**Data for analysis**

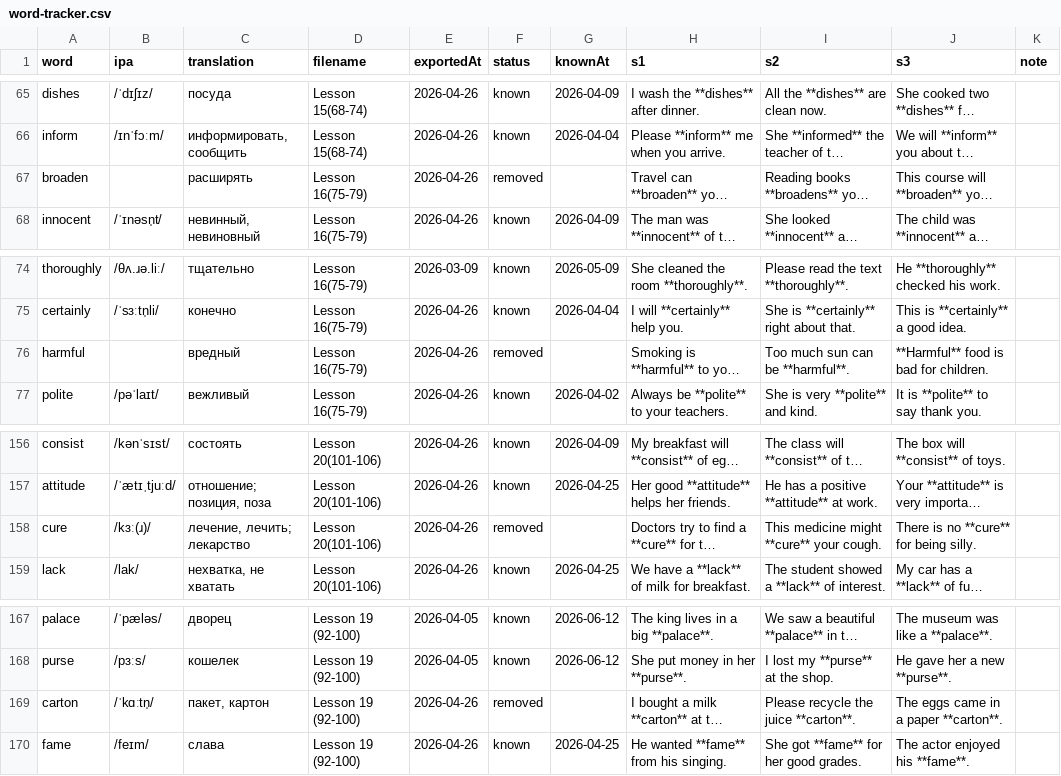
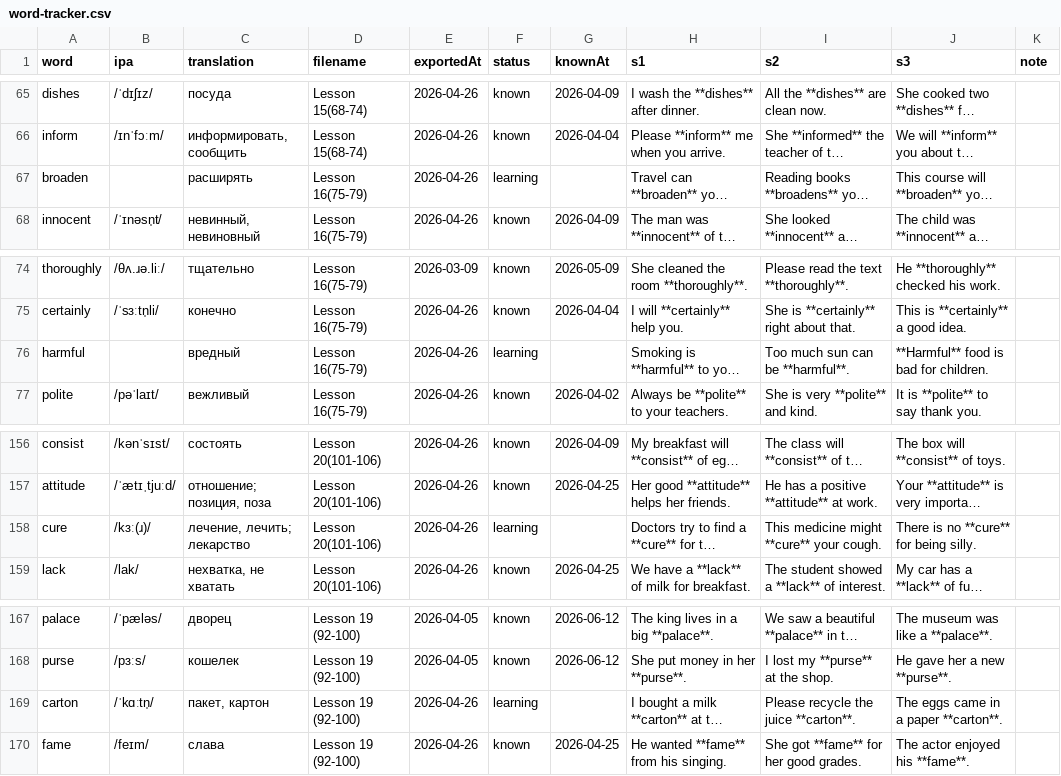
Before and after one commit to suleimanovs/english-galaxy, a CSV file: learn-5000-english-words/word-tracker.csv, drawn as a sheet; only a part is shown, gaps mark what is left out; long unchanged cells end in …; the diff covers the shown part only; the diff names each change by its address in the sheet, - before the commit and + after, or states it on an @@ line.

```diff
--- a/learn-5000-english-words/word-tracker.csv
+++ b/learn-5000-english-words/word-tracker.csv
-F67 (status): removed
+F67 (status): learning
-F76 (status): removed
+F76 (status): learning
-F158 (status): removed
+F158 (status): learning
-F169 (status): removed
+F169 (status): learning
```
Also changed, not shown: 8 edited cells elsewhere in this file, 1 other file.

**How to complete this task**
Type the listing above out again exactly, and omit all pictures.

**Solution to the problem**
Before and after one commit to suleimanovs/english-galaxy, a CSV file: learn-5000-english-words/word-tracker.csv, drawn as a sheet; only a part is shown, gaps mark what is left out; long unchanged cells end in …; the diff covers the shown part only; the diff names each change by its address in the sheet, - before the commit and + after, or states it on an @@ line.

```diff
--- a/learn-5000-english-words/word-tracker.csv
+++ b/learn-5000-english-words/word-tracker.csv
-F67 (status): removed
+F67 (status): learning
-F76 (status): removed
+F76 (status): learning
-F158 (status): removed
+F158 (status): learning
-F169 (status): removed
+F169 (status): learning
```
Also changed, not shown: 8 edited cells elsewhere in this file, 1 other file.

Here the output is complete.